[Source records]
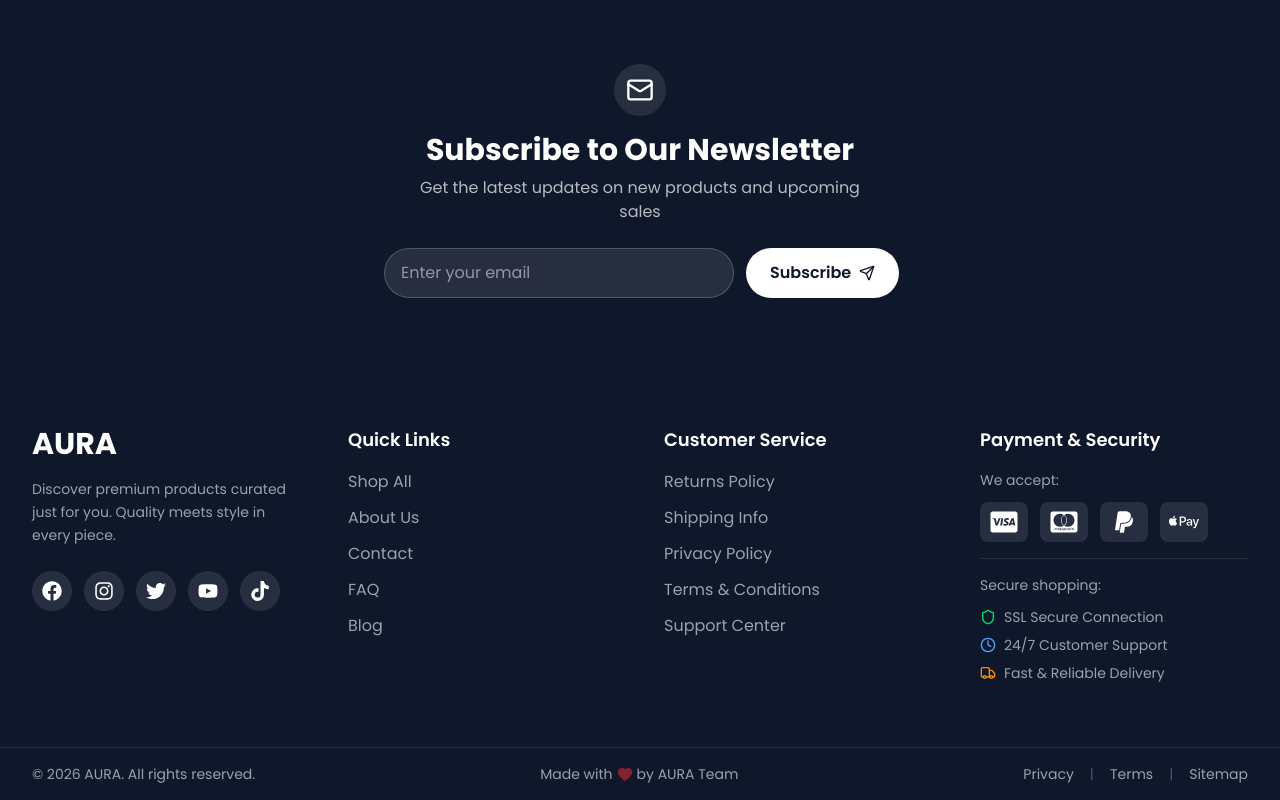
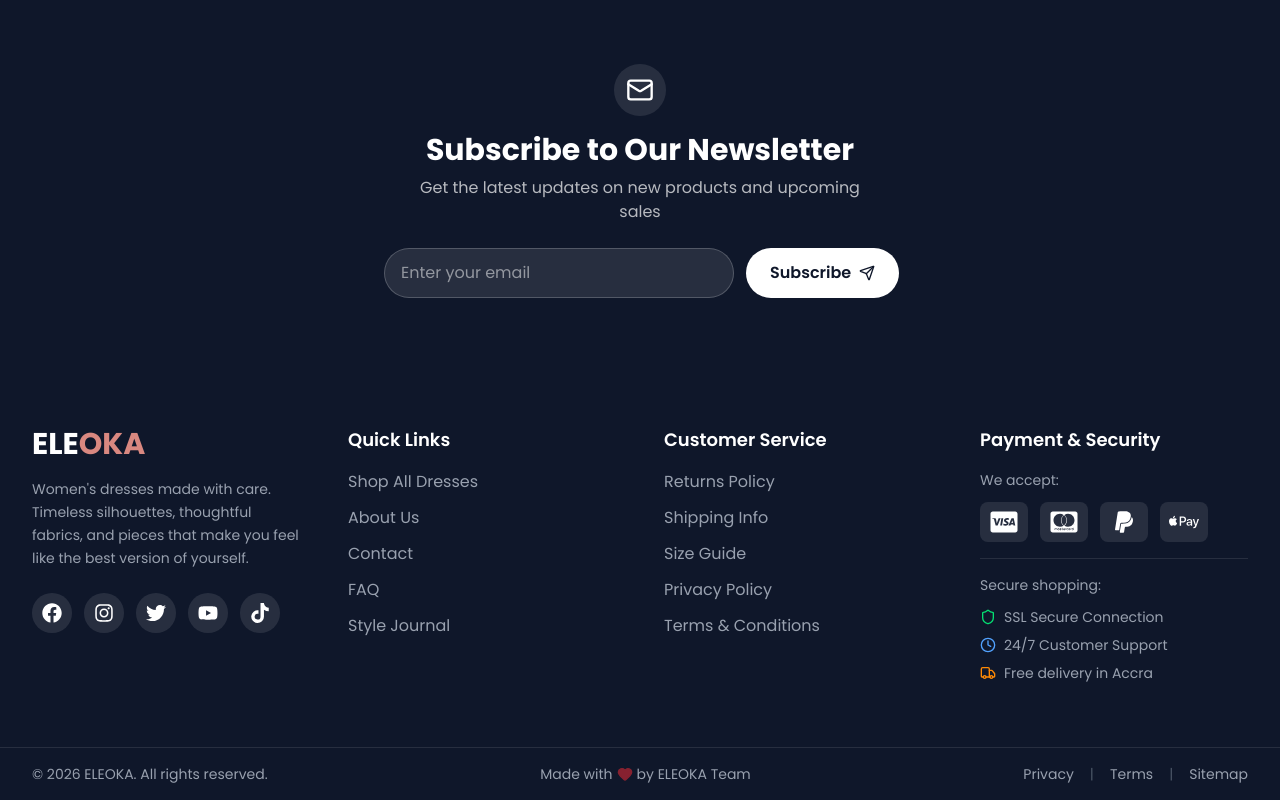
Before and after one commit to awalmohammed-gh/E-Commerce-NextJs, a Next.js app in the folder ecommerce/: page / in a window 1280 px wide. Shown: the part 5563-6363 px from the top of the page. Built offline with nearby package versions, Linux system fonts and the light colour scheme.

Commit message:
did some changes on footer

```diff
--- a/ecommerce/components/common/Footer.jsx
+++ b/ecommerce/components/common/Footer.jsx
@@ -26,45 +26,57 @@ export default function Footer() {
           <div className="space-y-4">
             <Link
               href="/"
-              className="text-2xl sm:text-3xl font-bold text-white inline-block"
+              className="text-2xl sm:text-3xl font-bold inline-block"
             >
-              AURA
+              <span className="text-white">ELE</span>
+              <span className="text-[#D98880]">OKA</span>
             </Link>
             <p className="text-gray-400 text-sm leading-relaxed">
-              Discover premium products curated just for you. Quality meets
-              style in every piece.
+              Women&apos;s dresses made with care. Timeless silhouettes,
+              thoughtful fabrics, and pieces that make you feel like the best
+              version of yourself.
             </p>
             <div className="flex space-x-3 pt-2">
               <a
-                href="#"
+                href="https://facebook.com"
+                target="_blank"
+                rel="noopener noreferrer"
                 className="bg-white/10 hover:bg-white/20 p-2.5 rounded-full transition-all duration-300 hover:scale-110 hover:rotate-6"
                 aria-label="Facebook"
               >
                 <FaFacebook className="w-5 h-5" />
               </a>
               <a
-                href="#"
+                href="https://instagram.com"
+                target="_blank"
+                rel="noopener noreferrer"
                 className="bg-white/10 hover:bg-white/20 p-2.5 rounded-full transition-all duration-300 hover:scale-110 hover:rotate-6"
                 aria-label="Instagram"
               >
                 <FaInstagram className="w-5 h-5" />
               </a>
               <a
-                href="#"
+                href="https://twitter.com"
+                target="_blank"
+                rel="noopener noreferrer"
                 className="bg-white/10 hover:bg-white/20 p-2.5 rounded-full transition-all duration-300 hover:scale-110 hover:rotate-6"
                 aria-label="Twitter"
               >
                 <FaTwitter className="w-5 h-5" />
               </a>
               <a
-                href="#"
+                href="https://youtube.com"
+                target="_blank"
+                rel="noopener noreferrer"
                 className="bg-white/10 hover:bg-white/20 p-2.5 rounded-full transition-all duration-300 hover:scale-110 hover:rotate-6"
                 aria-label="YouTube"
               >
                 <FaYoutube className="w-5 h-5" />
               </a>
               <a
-                href="#"
+                href="https://tiktok.com"
+                target="_blank"
+                rel="noopener noreferrer"
                 className="bg-white/10 hover:bg-white/20 p-2.5 rounded-full transition-all duration-300 hover:scale-110 hover:rotate-6"
                 aria-label="TikTok"
               >
@@ -84,7 +96,7 @@ export default function Footer() {
                   href="/shop"
                   className="text-gray-400 hover:text-white transition-colors duration-200 hover:translate-x-1 inline-block"
                 >
-                  Shop All
+                  Shop All Dresses
                 </Link>
               </li>
               <li>
@@ -116,7 +128,7 @@ export default function Footer() {
                   href="/blog"
                   className="text-gray-400 hover:text-white transition-colors duration-200 hover:translate-x-1 inline-block"
                 >
-                  Blog
+                  Style Journal
                 </Link>
               </li>
             </ul>
@@ -146,6 +158,14 @@ export default function Footer() {
               </li>
               <li>
                 <Link
+                  href="/size-guide"
+                  className="text-gray-400 hover:text-white transition-colors duration-200 hover:translate-x-1 inline-block"
+                >
+                  Size Guide
+                </Link>
+              </li>
+              <li>
+                <Link
                   href="/privacy"
                   className="text-gray-400 hover:text-white transition-colors duration-200 hover:translate-x-1 inline-block"
                 >
@@ -157,15 +177,7 @@ export default function Footer() {
                   href="/terms"
                   className="text-gray-400 hover:text-white transition-colors duration-200 hover:translate-x-1 inline-block"
                 >
-                  Terms & Conditions
-                </Link>
-              </li>
-              <li>
-                <Link
-                  href="/support"
-                  className="text-gray-400 hover:text-white transition-colors duration-200 hover:translate-x-1 inline-block"
-                >
-                  Support Center
+                  Terms &amp; Conditions
                 </Link>
               </li>
             </ul>
@@ -174,7 +186,7 @@ export default function Footer() {
           {/* Payment & Security */}
           <div>
             <h3 className="text-lg font-semibold mb-4 text-white">
-              Payment & Security
+              Payment &amp; Security
             </h3>
 
             {/* Payment Methods */}
@@ -210,7 +222,7 @@ export default function Footer() {
                 </div>
                 <div className="flex items-center gap-2 text-gray-400 text-sm">
                   <Truck className="w-4 h-4 text-orange-400" />
-                  <span>Fast & Reliable Delivery</span>
+                  <span>Free delivery in Accra</span>
                 </div>
               </div>
             </div>
@@ -223,12 +235,12 @@ export default function Footer() {
         <div className="container mx-auto px-4 sm:px-6 lg:px-8 py-4">
           <div className="flex flex-col sm:flex-row justify-between items-center gap-4">
             <p className="text-gray-400 text-sm text-center sm:text-left">
-              &copy; {currentYear} AURA. All rights reserved.
+              &copy; {currentYear} ELEOKA. All rights reserved.
             </p>
             <div className="flex items-center gap-1 text-gray-400 text-sm">
               <span>Made with</span>
               <Heart className="w-4 h-4 text-red-500 fill-red-500 animate-pulse" />
-              <span>by AURA Team</span>
+              <span>by ELEOKA Team</span>
             </div>
             <div className="flex space-x-4 text-sm">
               <Link
```
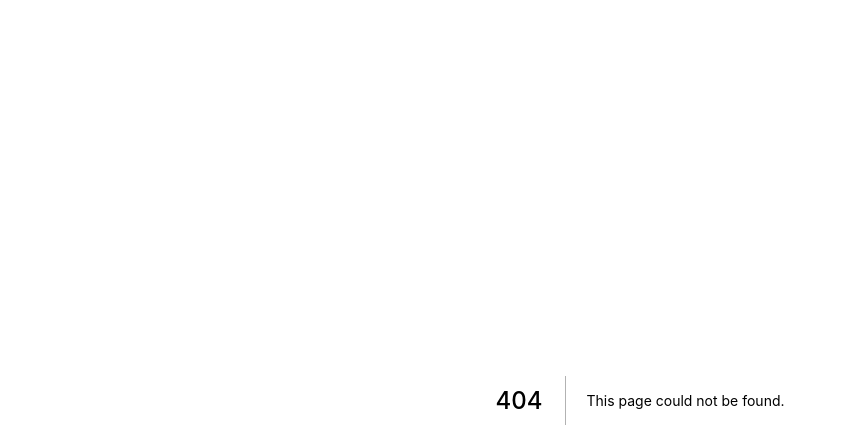
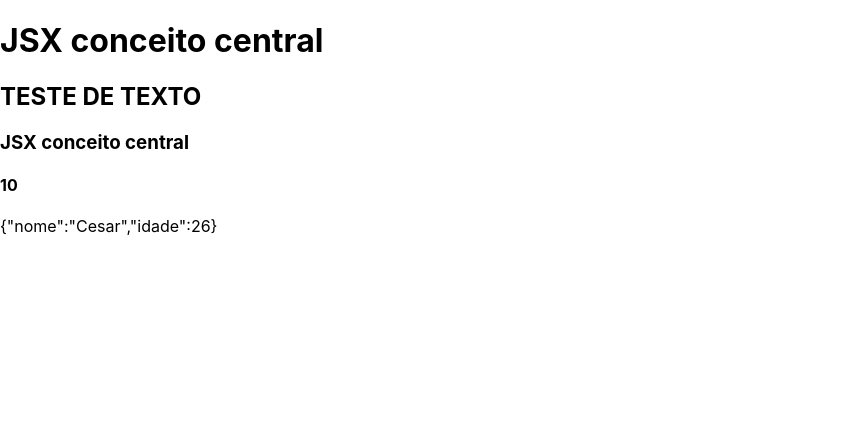
Before and after one commit to cesarvargasjr/Curso_React_Modulo_5, a Next.js app: page /jsx in a window 1280 px wide. Before the commit this address had no page. Shown: the top 448 px of the page, without its empty margins (0-847 px from the left). Built offline with nearby package versions, Linux system fonts and the light colour scheme.

Commit message:
Módulo 5

```diff
--- /dev/null
+++ b/src/pages/jsx.jsx
@@ -0,0 +1,31 @@
+// CONTEÚDO DE INTEGRAÇÃO JavaScript / JSX
+
+export default function jsx() {
+    // EXEMPLO #01
+    const a = 5
+    const b = 2
+    console.log(a*b)
+
+    // EXEMPLO #02
+    const titulo = <h1>JSX conceito central</h1>
+
+    // EXEMPLO #03
+    const obj = {nome: 'Cesar', idade: 26}
+
+    // EXEMPLO #04
+    function subtitulo() {
+        return <h2>{"Teste de texto".toUpperCase()}</h2>
+    }
+
+    return (
+        <div>
+            {titulo}
+            {subtitulo()}
+            <h3>JSX conceito central</h3>
+            <h4>{a * b}</h4>
+            <p>
+                {JSON.stringify({nome: 'Cesar', idade: 26})}
+            </p>
+        </div>
+    )
+}
```
Also changed, not shown: 1 other file (tests, documents, lock files or other folders).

(Problem details): Without copying any picture, write out the entries exactly.

(The answer):
Before and after one commit to awalmohammed-gh/E-Commerce-NextJs, a Next.js app in the folder ecommerce/: page / in a window 1280 px wide. Shown: the part 5563-6363 px from the top of the page. Built offline with nearby package versions, Linux system fonts and the light colour scheme.

Commit message:
did some changes on footer

```diff
--- a/ecommerce/components/common/Footer.jsx
+++ b/ecommerce/components/common/Footer.jsx
@@ -26,45 +26,57 @@ export default function Footer() {
           <div className="space-y-4">
             <Link
               href="/"
-              className="text-2xl sm:text-3xl font-bold text-white inline-block"
+              className="text-2xl sm:text-3xl font-bold inline-block"
             >
-              AURA
+              <span className="text-white">ELE</span>
+              <span className="text-[#D98880]">OKA</span>
             </Link>
             <p className="text-gray-400 text-sm leading-relaxed">
-              Discover premium products curated just for you. Quality meets
-              style in every piece.
+              Women&apos;s dresses made with care. Timeless silhouettes,
+              thoughtful fabrics, and pieces that make you feel like the best
+              version of yourself.
             </p>
             <div className="flex space-x-3 pt-2">
               <a
-                href="#"
+                href="https://facebook.com"
+                target="_blank"
+                rel="noopener noreferrer"
                 className="bg-white/10 hover:bg-white/20 p-2.5 rounded-full transition-all duration-300 hover:scale-110 hover:rotate-6"
                 aria-label="Facebook"
               >
                 <FaFacebook className="w-5 h-5" />
               </a>
               <a
-                href="#"
+                href="https://instagram.com"
+                target="_blank"
+                rel="noopener noreferrer"
                 className="bg-white/10 hover:bg-white/20 p-2.5 rounded-full transition-all duration-300 hover:scale-110 hover:rotate-6"
                 aria-label="Instagram"
               >
                 <FaInstagram className="w-5 h-5" />
               </a>
               <a
-                href="#"
+                href="https://twitter.com"
+                target="_blank"
+                rel="noopener noreferrer"
                 className="bg-white/10 hover:bg-white/20 p-2.5 rounded-full transition-all duration-300 hover:scale-110 hover:rotate-6"
                 aria-label="Twitter"
               >
                 <FaTwitter className="w-5 h-5" />
               </a>
               <a
-                href="#"
+                href="https://youtube.com"
+                target="_blank"
+                rel="noopener noreferrer"
                 className="bg-white/10 hover:bg-white/20 p-2.5 rounded-full transition-all duration-300 hover:scale-110 hover:rotate-6"
                 aria-label="YouTube"
               >
                 <FaYoutube className="w-5 h-5" />
               </a>
               <a
-                href="#"
+                href="https://tiktok.com"
+                target="_blank"
+                rel="noopener noreferrer"
                 className="bg-white/10 hover:bg-white/20 p-2.5 rounded-full transition-all duration-300 hover:scale-110 hover:rotate-6"
                 aria-label="TikTok"
               >
@@ -84,7 +96,7 @@ export default function Footer() {
                   href="/shop"
                   className="text-gray-400 hover:text-white transition-colors duration-200 hover:translate-x-1 inline-block"
                 >
-                  Shop All
+                  Shop All Dresses
                 </Link>
               </li>
               <li>
@@ -116,7 +128,7 @@ export default function Footer() {
                   href="/blog"
                   className="text-gray-400 hover:text-white transition-colors duration-200 hover:translate-x-1 inline-block"
                 >
-                  Blog
+                  Style Journal
                 </Link>
               </li>
             </ul>
@@ -146,6 +158,14 @@ export default function Footer() {
               </li>
               <li>
                 <Link
+                  href="/size-guide"
+                  className="text-gray-400 hover:text-white transition-colors duration-200 hover:translate-x-1 inline-block"
+                >
+                  Size Guide
+                </Link>
+              </li>
+              <li>
+                <Link
                   href="/privacy"
                   className="text-gray-400 hover:text-white transition-colors duration-200 hover:translate-x-1 inline-block"
                 >
@@ -157,15 +177,7 @@ export default function Footer() {
                   href="/terms"
                   className="text-gray-400 hover:text-white transition-colors duration-200 hover:translate-x-1 inline-block"
                 >
-                  Terms & Conditions
-                </Link>
-              </li>
-              <li>
-                <Link
-                  href="/support"
-                  className="text-gray-400 hover:text-white transition-colors duration-200 hover:translate-x-1 inline-block"
-                >
-                  Support Center
+                  Terms &amp; Conditions
                 </Link>
               </li>
             </ul>
@@ -174,7 +186,7 @@ export default function Footer() {
           {/* Payment & Security */}
           <div>
             <h3 className="text-lg font-semibold mb-4 text-white">
-              Payment & Security
+              Payment &amp; Security
             </h3>
 
             {/* Payment Methods */}
@@ -210,7 +222,7 @@ export default function Footer() {
                 </div>
                 <div className="flex items-center gap-2 text-gray-400 text-sm">
                   <Truck className="w-4 h-4 text-orange-400" />
-                  <span>Fast & Reliable Delivery</span>
+                  <span>Free delivery in Accra</span>
                 </div>
               </div>
             </div>
@@ -223,12 +235,12 @@ export default function Footer() {
         <div className="container mx-auto px-4 sm:px-6 lg:px-8 py-4">
           <div className="flex flex-col sm:flex-row justify-between items-center gap-4">
             <p className="text-gray-400 text-sm text-center sm:text-left">
-              &copy; {currentYear} AURA. All rights reserved.
+              &copy; {currentYear} ELEOKA. All rights reserved.
             </p>
             <div className="flex items-center gap-1 text-gray-400 text-sm">
               <span>Made with</span>
               <Heart className="w-4 h-4 text-red-500 fill-red-500 animate-pulse" />
-              <span>by AURA Team</span>
+              <span>by ELEOKA Team</span>
             </div>
             <div className="flex space-x-4 text-sm">
               <Link
```
Before and after one commit to cesarvargasjr/Curso_React_Modulo_5, a Next.js app: page /jsx in a window 1280 px wide. Before the commit this address had no page. Shown: the top 448 px of the page, without its empty margins (0-847 px from the left). Built offline with nearby package versions, Linux system fonts and the light colour scheme.

Commit message:
Módulo 5

```diff
--- /dev/null
+++ b/src/pages/jsx.jsx
@@ -0,0 +1,31 @@
+// CONTEÚDO DE INTEGRAÇÃO JavaScript / JSX
+
+export default function jsx() {
+    // EXEMPLO #01
+    const a = 5
+    const b = 2
+    console.log(a*b)
+
+    // EXEMPLO #02
+    const titulo = <h1>JSX conceito central</h1>
+
+    // EXEMPLO #03
+    const obj = {nome: 'Cesar', idade: 26}
+
+    // EXEMPLO #04
+    function subtitulo() {
+        return <h2>{"Teste de texto".toUpperCase()}</h2>
+    }
+
+    return (
+        <div>
+            {titulo}
+            {subtitulo()}
+            <h3>JSX conceito central</h3>
+            <h4>{a * b}</h4>
+            <p>
+                {JSON.stringify({nome: 'Cesar', idade: 26})}
+            </p>
+        </div>
+    )
+}
```
Also changed, not shown: 1 other file (tests, documents, lock files or other folders).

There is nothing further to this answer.